As a result, a lender group plans to sell the loan’s collateral: 76.3 million of the coffee bar chain's American depositary shares, Goldman said in a statement. 

Luckin said last week that it faked a lot of its sales in 2019.

Based on Monday’s afternoon price, the shares are worth $340 million. At last check the shares were off 17% at $4.45.

Goldman didn’t identify the lenders. A Goldman spokeswoman declined comment on that to The Wall Street Journal. Goldman said it was helping to execute the sale, The Journal reports.

The securities that represent the collateral belonged to Lu and Luckin CEO Jenny Zhiya. The two are co-founders of the company.
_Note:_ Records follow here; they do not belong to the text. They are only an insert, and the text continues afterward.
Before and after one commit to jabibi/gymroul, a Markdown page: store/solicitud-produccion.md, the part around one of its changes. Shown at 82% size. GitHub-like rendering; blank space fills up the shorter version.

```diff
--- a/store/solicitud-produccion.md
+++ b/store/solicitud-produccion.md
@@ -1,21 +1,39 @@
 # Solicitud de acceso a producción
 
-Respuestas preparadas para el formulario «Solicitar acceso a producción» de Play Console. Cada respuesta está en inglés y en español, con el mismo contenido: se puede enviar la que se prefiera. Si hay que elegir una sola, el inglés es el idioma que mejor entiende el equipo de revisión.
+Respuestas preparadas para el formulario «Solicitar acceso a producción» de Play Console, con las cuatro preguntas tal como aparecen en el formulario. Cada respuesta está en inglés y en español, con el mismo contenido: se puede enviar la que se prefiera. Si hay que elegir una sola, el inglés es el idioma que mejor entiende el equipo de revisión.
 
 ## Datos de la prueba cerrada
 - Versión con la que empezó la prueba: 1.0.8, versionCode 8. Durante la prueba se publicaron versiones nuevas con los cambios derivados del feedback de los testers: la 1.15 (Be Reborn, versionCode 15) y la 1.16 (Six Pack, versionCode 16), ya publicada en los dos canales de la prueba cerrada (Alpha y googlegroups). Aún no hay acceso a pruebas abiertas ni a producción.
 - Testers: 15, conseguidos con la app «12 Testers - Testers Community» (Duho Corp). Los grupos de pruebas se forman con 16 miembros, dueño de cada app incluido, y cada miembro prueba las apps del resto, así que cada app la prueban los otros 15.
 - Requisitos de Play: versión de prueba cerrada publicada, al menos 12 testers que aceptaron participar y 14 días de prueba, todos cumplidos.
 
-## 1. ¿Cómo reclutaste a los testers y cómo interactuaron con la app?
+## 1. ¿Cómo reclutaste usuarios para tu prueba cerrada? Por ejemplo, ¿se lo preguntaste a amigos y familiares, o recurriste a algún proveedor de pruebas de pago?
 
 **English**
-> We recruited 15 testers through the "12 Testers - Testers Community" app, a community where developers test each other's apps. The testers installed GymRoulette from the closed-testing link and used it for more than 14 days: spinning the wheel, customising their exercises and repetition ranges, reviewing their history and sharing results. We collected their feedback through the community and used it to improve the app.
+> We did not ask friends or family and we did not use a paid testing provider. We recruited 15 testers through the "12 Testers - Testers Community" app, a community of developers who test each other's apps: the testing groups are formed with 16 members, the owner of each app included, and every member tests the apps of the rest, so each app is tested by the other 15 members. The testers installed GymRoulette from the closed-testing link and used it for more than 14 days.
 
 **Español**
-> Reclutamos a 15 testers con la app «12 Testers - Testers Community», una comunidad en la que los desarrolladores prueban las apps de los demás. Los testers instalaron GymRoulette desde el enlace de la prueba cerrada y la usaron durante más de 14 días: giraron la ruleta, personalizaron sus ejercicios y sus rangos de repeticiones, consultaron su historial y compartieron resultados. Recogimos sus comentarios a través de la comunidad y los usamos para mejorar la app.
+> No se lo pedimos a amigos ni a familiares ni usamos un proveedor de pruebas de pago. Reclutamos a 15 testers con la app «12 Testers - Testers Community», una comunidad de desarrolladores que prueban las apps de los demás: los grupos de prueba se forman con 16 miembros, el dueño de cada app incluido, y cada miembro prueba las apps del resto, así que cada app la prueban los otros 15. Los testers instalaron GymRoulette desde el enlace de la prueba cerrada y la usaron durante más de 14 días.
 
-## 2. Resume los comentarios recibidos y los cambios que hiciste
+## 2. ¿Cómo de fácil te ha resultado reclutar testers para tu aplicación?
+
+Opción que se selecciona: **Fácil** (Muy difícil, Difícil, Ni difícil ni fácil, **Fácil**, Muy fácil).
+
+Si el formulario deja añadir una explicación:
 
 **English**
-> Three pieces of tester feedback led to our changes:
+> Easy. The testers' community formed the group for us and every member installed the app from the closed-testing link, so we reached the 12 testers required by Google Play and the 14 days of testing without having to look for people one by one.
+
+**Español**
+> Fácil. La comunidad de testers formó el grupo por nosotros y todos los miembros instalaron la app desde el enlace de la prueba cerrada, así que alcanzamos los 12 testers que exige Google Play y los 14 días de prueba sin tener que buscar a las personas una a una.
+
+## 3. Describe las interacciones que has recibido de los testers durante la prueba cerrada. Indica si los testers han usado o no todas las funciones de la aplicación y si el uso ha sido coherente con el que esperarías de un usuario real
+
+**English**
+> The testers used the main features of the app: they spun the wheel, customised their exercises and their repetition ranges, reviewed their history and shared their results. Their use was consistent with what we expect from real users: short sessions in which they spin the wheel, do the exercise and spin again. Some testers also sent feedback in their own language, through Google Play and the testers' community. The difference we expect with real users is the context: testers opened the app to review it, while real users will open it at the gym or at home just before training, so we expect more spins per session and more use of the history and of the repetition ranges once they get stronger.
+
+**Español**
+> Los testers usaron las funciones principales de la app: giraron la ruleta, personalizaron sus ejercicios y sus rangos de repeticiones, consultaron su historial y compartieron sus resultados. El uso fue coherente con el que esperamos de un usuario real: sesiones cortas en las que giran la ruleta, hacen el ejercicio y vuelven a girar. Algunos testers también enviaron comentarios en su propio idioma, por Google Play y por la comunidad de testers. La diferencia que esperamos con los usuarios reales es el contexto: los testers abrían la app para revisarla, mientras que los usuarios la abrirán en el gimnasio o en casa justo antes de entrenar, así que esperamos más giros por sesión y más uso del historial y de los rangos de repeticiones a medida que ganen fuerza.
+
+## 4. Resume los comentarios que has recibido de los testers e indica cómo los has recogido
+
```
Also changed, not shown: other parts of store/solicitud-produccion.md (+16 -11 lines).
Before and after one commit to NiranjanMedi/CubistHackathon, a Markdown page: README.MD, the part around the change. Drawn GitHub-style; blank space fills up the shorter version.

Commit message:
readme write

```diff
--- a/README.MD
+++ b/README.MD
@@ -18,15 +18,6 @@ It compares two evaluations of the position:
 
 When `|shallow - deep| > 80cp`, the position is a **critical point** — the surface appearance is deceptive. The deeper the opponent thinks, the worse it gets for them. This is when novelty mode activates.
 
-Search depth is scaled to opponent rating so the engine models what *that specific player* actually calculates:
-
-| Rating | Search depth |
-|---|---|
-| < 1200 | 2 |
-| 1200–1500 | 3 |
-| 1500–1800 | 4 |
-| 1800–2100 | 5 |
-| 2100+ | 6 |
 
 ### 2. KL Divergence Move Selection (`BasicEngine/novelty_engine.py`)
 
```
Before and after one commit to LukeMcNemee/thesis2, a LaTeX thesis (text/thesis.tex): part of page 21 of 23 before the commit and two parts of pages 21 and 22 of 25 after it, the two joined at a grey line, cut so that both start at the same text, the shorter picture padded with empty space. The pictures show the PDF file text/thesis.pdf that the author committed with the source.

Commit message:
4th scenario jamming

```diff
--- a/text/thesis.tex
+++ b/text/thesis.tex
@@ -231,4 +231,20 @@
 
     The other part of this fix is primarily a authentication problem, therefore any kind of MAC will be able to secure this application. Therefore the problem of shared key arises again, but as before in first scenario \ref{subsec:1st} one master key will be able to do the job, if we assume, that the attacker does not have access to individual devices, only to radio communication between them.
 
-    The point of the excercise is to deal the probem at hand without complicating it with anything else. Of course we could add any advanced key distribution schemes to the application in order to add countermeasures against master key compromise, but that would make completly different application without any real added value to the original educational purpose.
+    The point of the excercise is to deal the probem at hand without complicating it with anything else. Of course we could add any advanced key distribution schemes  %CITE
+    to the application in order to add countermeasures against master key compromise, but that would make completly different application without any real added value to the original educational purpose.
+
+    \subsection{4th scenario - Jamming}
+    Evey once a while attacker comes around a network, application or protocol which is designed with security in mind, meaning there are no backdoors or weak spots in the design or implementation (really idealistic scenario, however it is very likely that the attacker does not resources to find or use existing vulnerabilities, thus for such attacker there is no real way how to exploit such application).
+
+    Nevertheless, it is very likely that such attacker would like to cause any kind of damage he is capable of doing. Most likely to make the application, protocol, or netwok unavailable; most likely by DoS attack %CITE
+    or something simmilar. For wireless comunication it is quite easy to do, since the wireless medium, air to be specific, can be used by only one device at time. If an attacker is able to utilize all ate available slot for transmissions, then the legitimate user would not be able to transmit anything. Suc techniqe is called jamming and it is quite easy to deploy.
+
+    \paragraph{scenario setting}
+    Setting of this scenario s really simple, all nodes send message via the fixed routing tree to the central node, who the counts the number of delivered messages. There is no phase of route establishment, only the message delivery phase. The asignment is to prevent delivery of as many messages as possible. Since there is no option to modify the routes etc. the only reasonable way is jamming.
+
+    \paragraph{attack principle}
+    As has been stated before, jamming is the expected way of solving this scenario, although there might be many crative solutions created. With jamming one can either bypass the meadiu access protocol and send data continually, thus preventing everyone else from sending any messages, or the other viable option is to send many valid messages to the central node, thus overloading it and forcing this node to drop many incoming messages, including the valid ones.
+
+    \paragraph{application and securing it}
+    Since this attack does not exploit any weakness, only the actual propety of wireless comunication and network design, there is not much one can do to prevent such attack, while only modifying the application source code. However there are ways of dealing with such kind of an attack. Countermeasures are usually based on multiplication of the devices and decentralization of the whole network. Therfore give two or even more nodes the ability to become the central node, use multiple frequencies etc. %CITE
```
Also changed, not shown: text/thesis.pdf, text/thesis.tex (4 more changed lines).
From its beginning in 2017, Luckin quickly soared, with more than 4,500 outlets in China, to challenge market leader Starbucks SBUX.

Beijing-based Luckin listed on the Nasdaq in May of last year. Its stock more than tripled from then until Jan. 13. 

The shares then went south, falling 91% since then and 88% since the news last week.

Research firm Muddy Waters, which is headed by Carson Block, in late January first alerted investors to allegations at Luckin.

The firm called the company a "fundamentally broken business" that was attempting to "instill the culture of coffee into China through cuttthroat discounts and free giveaways."